  1. Create a subdomain on DreamHost to hold the development site. This can be a “free” dreamhosters.com subdomain (anythingnotyettaken.dreamhosters.com) or a subdomain of the site being deployed (dev1.yournewdomain.tld), or a subdomain or one of your existing domains (newsitedev.yourexistingdomain.tld), etc.

  2. Create a database, and a host, to hold the data fro the Joomla! site being developed. You can also use an preciously existing db, as Joomla! allows you to define a prefix for it’s tables to avoid conflicts with other tables in a pre-existing database), but since you can have an unlimited number of databases at no additional cost on DreamHost, unless you have a reason to want to put “many sites in one database” for ease of backup or some other reason, I see no reason not to keep it simple and just create a new one.

  3. Install Joomla! in that subdomain. Either manually or via the “one-click” installer - either way is fine. I prefer to install Joomla! via the shell using wget and tar because it is really quick and easy. Installing the Joomla! code that will (later) become the “live” site directly opn the server avoid the common problem reliably uploading the ginormous number of files that comprise Joomla! via FTP without error, and assures all your permissions are accurately set for Joomla! operation on DreamHost! (you might want to check out a related thread for more information on that issue). :wink:

  4. Optionally, protect the “dev” Joomla! installation from public viewing before you are ready via apache authentication and .htaccess

  5. Build the site on the server!

Now, when the site is ready to launch, it’s a five-minute process (or less!) to rename the dev subdomain directory to the name of the “live” site’s web directory, edit a couple of variables in the configuration file, and go “live”. No incompatible environment issues, no FTP issues, and you can see the site actually operating as the visitors to the live site will see it before you even launch.

I think that process is just a better way to go at it, but, like with most things, YMMV. Hopefully, if you prefer to develop Joomla! sites on your own machine, some of this response has still been helpful. Good luck with your project(s)! :slight_smile:

–rlparker


#3

Thanks very much for the explanation. I agree with you that, in some ways, it would have been easier just to start with Joomla in DreamHost. However, it seems to be almost always recommended to work on localhost first, which of course makes perfect sense if you are just trying out a CMS and don’t know whether you will use it (which was true in my case). A lot of times, you don’t really know whether you’re going to use something until you’ve already put a lot of work into it.

The phpMyAdmin “trick” that I didn’t know about was the ability to Select All tables and then either drop or truncate them. That makes it very easy to move everything from a db on localhost to the db on DH, even if it has a different name.

Just to make sure on one other point. Is this statement true? The one-click install for Joomla at DH is exactly the same as copying all Joomla files from an existing Joomla installation and then editing the configuration.php file manually?
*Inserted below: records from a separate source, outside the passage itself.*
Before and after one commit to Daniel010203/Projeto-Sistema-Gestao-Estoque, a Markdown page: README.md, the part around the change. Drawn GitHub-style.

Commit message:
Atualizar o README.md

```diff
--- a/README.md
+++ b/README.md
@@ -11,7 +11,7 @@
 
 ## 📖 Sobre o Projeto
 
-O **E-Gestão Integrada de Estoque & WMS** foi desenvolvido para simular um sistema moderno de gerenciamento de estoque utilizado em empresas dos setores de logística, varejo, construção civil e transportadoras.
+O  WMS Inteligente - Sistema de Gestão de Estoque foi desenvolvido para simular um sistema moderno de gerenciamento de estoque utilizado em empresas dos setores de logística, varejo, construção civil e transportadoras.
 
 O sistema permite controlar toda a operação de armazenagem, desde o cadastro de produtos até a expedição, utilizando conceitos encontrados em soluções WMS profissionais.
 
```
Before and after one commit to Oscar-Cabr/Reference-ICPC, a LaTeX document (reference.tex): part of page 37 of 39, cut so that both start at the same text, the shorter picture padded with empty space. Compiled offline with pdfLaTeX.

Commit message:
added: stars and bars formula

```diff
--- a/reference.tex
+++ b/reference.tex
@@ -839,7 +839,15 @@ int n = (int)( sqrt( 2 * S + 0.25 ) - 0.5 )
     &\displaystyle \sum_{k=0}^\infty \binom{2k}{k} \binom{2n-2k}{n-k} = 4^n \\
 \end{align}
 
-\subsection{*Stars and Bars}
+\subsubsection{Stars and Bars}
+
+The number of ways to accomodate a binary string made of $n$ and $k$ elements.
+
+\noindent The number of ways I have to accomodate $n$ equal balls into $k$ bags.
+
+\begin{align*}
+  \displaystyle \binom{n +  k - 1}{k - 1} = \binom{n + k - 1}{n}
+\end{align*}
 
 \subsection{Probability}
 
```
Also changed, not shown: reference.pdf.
Thanks again. Mark


#4

I’ve heard that too, but to me is just easy to experiment on a throwaway domain/sudomain …that way I know it’s gonna work in the host’s environment, and I can wipe it out with a single shell command and a web panel action or two if I don’t like it. You should do whatever works best for you! :wink:

[quote]Just to make sure on one other point. Is this statement true? The one-click install for Joomla at DH is exactly the same as copying all Joomla files from an existing Joomla installation and then editing the configuration.php file manually?
[/quote]
As far as I can tell, though I don’t really know how DH keeps track of the one-click status for the purpose of upgrading… you can manually upgrade a one-click, but that breaks the “one-click” upgrader going forward, so there must nbe some difference somewhere - but I can’t find it so it must not be in the actual Joomla! codebase. :wink:

–rlparker